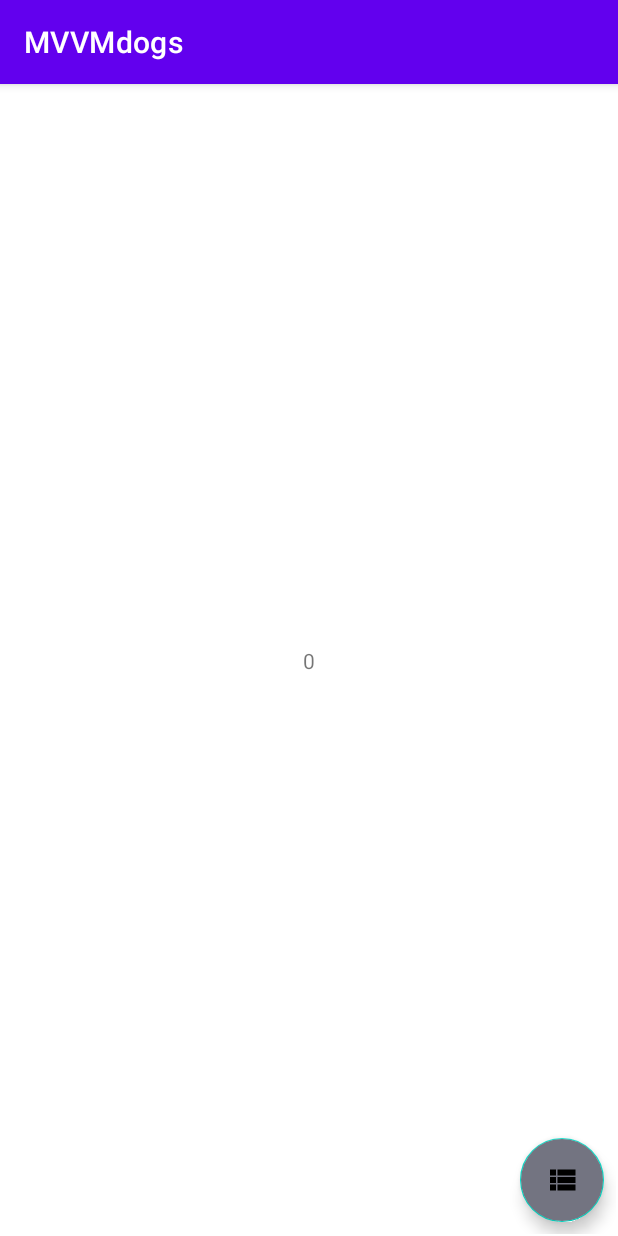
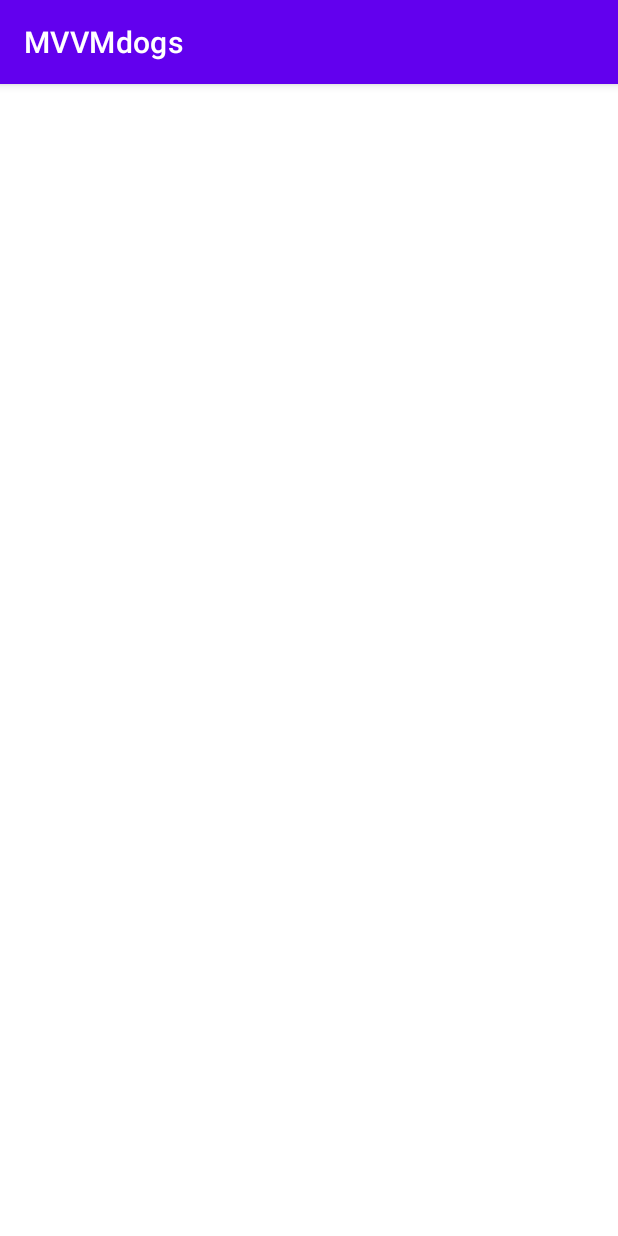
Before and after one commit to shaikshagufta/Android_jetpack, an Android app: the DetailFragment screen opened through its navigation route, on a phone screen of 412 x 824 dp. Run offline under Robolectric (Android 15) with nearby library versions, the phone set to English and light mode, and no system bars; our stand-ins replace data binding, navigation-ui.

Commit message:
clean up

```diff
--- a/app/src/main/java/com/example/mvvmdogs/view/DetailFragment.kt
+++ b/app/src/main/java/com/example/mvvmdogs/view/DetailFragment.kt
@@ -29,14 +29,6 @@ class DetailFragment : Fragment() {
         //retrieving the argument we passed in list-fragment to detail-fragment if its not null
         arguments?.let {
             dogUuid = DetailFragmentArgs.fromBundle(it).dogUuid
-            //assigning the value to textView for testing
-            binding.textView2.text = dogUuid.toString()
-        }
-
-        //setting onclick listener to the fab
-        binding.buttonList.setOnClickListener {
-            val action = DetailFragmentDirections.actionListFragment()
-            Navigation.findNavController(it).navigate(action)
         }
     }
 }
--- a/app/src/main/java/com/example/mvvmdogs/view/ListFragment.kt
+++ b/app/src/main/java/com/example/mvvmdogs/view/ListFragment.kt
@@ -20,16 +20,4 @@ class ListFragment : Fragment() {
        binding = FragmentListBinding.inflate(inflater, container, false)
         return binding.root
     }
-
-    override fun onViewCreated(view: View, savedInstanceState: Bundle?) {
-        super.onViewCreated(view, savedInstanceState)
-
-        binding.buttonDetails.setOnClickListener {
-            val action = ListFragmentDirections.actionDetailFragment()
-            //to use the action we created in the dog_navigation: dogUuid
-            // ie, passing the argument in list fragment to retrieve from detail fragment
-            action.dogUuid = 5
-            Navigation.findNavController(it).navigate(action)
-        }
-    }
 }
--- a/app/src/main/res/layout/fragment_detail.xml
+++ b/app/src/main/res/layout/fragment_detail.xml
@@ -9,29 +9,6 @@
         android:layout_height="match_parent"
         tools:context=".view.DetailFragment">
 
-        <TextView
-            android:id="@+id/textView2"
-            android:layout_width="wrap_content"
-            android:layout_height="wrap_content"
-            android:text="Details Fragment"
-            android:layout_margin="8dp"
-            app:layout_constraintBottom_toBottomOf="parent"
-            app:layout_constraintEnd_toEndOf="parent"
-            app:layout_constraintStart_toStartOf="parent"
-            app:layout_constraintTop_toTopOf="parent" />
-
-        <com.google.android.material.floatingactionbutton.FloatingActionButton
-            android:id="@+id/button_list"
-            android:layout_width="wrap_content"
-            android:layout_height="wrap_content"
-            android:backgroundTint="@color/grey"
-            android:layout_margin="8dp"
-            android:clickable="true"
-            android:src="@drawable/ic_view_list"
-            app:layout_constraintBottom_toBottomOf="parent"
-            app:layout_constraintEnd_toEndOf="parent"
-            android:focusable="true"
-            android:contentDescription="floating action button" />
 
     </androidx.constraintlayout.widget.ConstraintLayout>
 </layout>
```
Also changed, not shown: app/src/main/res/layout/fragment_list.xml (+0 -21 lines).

- - -

→ **What the exercise asks**:
The required reply is the count of lines in the entries above where the string "dogUuid" appears, and nothing more.

→ **The completed task**:
4